[Task statement]:
In your copy, repeat the records exactly and leave out the pictures.

Dataset records

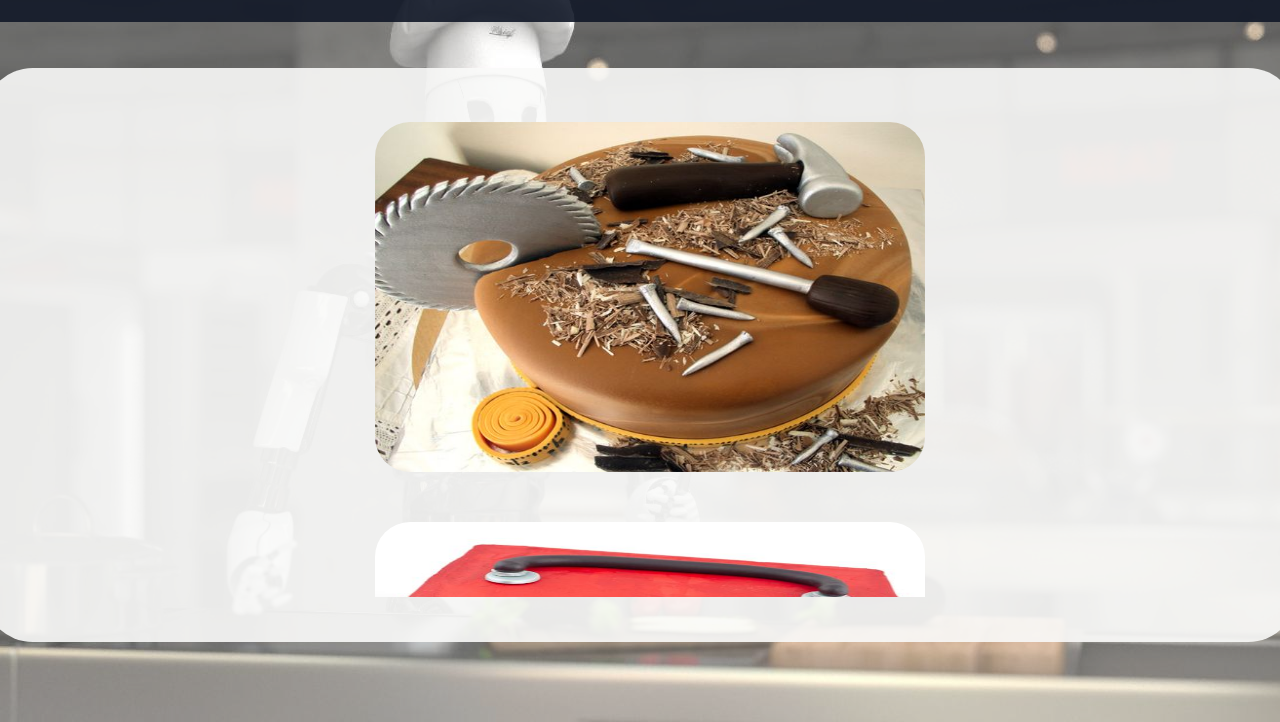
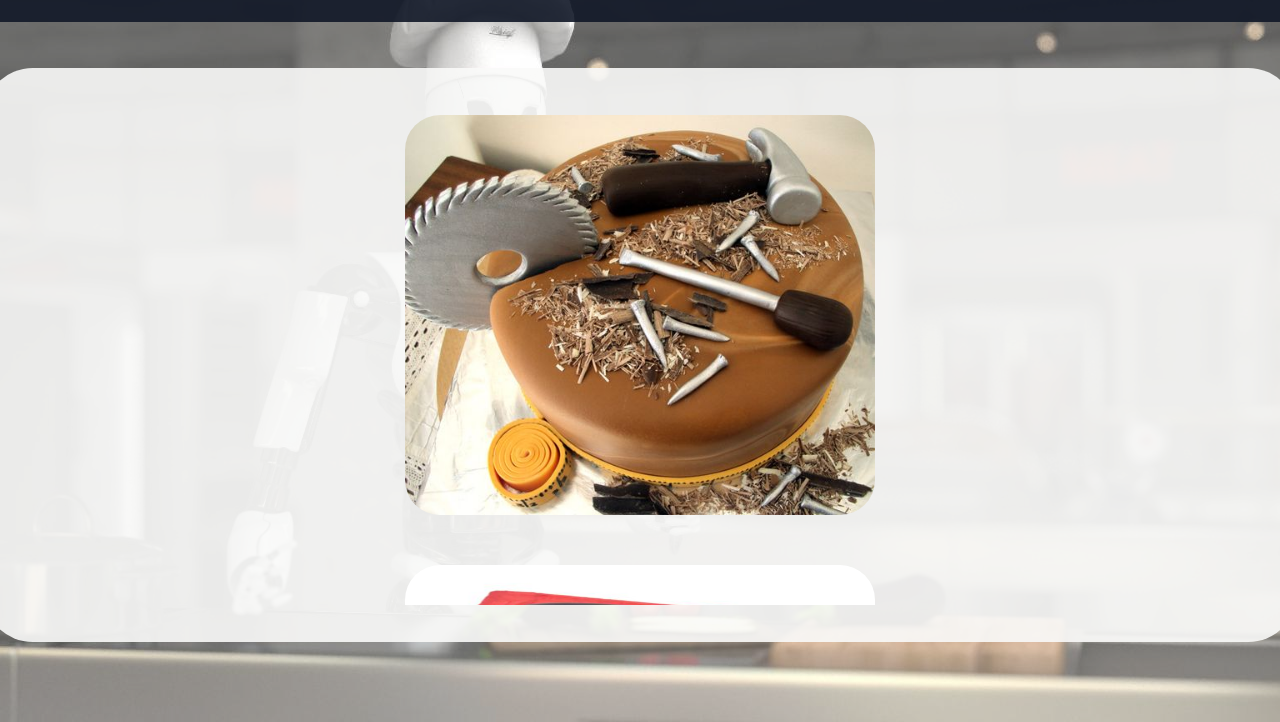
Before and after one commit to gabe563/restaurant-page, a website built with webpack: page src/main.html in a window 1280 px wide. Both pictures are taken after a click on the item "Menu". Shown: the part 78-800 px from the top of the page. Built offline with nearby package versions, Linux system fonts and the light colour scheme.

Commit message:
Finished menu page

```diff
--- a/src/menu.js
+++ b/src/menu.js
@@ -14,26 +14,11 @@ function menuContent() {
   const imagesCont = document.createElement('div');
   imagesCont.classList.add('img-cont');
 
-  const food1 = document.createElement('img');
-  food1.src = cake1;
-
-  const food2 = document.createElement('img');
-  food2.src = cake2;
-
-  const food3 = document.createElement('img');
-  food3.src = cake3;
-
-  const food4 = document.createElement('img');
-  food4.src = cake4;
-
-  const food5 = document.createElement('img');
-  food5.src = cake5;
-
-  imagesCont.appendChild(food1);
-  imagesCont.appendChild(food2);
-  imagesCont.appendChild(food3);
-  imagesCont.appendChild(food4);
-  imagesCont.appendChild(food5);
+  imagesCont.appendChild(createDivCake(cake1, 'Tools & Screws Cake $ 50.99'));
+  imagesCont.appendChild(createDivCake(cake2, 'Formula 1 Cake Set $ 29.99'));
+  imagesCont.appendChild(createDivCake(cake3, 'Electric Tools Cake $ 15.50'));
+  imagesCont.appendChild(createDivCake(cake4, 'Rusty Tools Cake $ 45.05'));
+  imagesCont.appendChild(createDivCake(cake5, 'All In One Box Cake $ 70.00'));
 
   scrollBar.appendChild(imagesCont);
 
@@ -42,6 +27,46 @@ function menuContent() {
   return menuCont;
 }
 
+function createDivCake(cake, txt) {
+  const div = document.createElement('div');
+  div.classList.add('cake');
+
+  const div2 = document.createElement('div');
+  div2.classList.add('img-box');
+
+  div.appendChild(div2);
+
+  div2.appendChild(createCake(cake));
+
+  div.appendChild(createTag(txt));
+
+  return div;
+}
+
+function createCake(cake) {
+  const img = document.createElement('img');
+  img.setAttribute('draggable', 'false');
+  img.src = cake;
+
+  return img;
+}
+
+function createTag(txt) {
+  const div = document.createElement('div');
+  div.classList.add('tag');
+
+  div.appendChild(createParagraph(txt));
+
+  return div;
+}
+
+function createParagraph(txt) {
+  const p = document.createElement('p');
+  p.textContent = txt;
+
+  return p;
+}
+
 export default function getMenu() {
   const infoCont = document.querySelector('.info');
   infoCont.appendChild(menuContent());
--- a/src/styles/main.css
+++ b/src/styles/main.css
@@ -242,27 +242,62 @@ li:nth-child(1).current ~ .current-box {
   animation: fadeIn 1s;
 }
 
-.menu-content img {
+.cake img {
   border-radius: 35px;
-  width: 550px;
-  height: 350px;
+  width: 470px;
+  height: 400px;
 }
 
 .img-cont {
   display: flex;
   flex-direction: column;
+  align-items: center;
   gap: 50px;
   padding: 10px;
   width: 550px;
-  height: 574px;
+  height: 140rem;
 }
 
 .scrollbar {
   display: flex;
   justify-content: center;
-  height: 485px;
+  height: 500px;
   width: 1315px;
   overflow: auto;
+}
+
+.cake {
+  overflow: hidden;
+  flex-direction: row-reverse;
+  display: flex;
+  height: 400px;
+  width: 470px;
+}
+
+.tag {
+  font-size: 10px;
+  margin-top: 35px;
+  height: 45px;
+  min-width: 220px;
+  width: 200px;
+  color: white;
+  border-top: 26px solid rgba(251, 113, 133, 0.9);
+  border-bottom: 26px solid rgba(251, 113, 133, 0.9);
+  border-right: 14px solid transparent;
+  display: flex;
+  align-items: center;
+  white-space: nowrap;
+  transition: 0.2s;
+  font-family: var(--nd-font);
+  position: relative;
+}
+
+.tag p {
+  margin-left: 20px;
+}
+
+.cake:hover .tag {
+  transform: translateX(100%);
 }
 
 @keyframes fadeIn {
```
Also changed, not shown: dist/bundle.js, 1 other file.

[Exercise solution]:
Before and after one commit to gabe563/restaurant-page, a website built with webpack: page src/main.html in a window 1280 px wide. Both pictures are taken after a click on the item "Menu". Shown: the part 78-800 px from the top of the page. Built offline with nearby package versions, Linux system fonts and the light colour scheme.

Commit message:
Finished menu page

```diff
--- a/src/menu.js
+++ b/src/menu.js
@@ -14,26 +14,11 @@ function menuContent() {
   const imagesCont = document.createElement('div');
   imagesCont.classList.add('img-cont');
 
-  const food1 = document.createElement('img');
-  food1.src = cake1;
-
-  const food2 = document.createElement('img');
-  food2.src = cake2;
-
-  const food3 = document.createElement('img');
-  food3.src = cake3;
-
-  const food4 = document.createElement('img');
-  food4.src = cake4;
-
-  const food5 = document.createElement('img');
-  food5.src = cake5;
-
-  imagesCont.appendChild(food1);
-  imagesCont.appendChild(food2);
-  imagesCont.appendChild(food3);
-  imagesCont.appendChild(food4);
-  imagesCont.appendChild(food5);
+  imagesCont.appendChild(createDivCake(cake1, 'Tools & Screws Cake $ 50.99'));
+  imagesCont.appendChild(createDivCake(cake2, 'Formula 1 Cake Set $ 29.99'));
+  imagesCont.appendChild(createDivCake(cake3, 'Electric Tools Cake $ 15.50'));
+  imagesCont.appendChild(createDivCake(cake4, 'Rusty Tools Cake $ 45.05'));
+  imagesCont.appendChild(createDivCake(cake5, 'All In One Box Cake $ 70.00'));
 
   scrollBar.appendChild(imagesCont);
 
@@ -42,6 +27,46 @@ function menuContent() {
   return menuCont;
 }
 
+function createDivCake(cake, txt) {
+  const div = document.createElement('div');
+  div.classList.add('cake');
+
+  const div2 = document.createElement('div');
+  div2.classList.add('img-box');
+
+  div.appendChild(div2);
+
+  div2.appendChild(createCake(cake));
+
+  div.appendChild(createTag(txt));
+
+  return div;
+}
+
+function createCake(cake) {
+  const img = document.createElement('img');
+  img.setAttribute('draggable', 'false');
+  img.src = cake;
+
+  return img;
+}
+
+function createTag(txt) {
+  const div = document.createElement('div');
+  div.classList.add('tag');
+
+  div.appendChild(createParagraph(txt));
+
+  return div;
+}
+
+function createParagraph(txt) {
+  const p = document.createElement('p');
+  p.textContent = txt;
+
+  return p;
+}
+
 export default function getMenu() {
   const infoCont = document.querySelector('.info');
   infoCont.appendChild(menuContent());
--- a/src/styles/main.css
+++ b/src/styles/main.css
@@ -242,27 +242,62 @@ li:nth-child(1).current ~ .current-box {
   animation: fadeIn 1s;
 }
 
-.menu-content img {
+.cake img {
   border-radius: 35px;
-  width: 550px;
-  height: 350px;
+  width: 470px;
+  height: 400px;
 }
 
 .img-cont {
   display: flex;
   flex-direction: column;
+  align-items: center;
   gap: 50px;
   padding: 10px;
   width: 550px;
-  height: 574px;
+  height: 140rem;
 }
 
 .scrollbar {
   display: flex;
   justify-content: center;
-  height: 485px;
+  height: 500px;
   width: 1315px;
   overflow: auto;
+}
+
+.cake {
+  overflow: hidden;
+  flex-direction: row-reverse;
+  display: flex;
+  height: 400px;
+  width: 470px;
+}
+
+.tag {
+  font-size: 10px;
+  margin-top: 35px;
+  height: 45px;
+  min-width: 220px;
+  width: 200px;
+  color: white;
+  border-top: 26px solid rgba(251, 113, 133, 0.9);
+  border-bottom: 26px solid rgba(251, 113, 133, 0.9);
+  border-right: 14px solid transparent;
+  display: flex;
+  align-items: center;
+  white-space: nowrap;
+  transition: 0.2s;
+  font-family: var(--nd-font);
+  position: relative;
+}
+
+.tag p {
+  margin-left: 20px;
+}
+
+.cake:hover .tag {
+  transform: translateX(100%);
 }
 
 @keyframes fadeIn {
```
Also changed, not shown: dist/bundle.js, 1 other file.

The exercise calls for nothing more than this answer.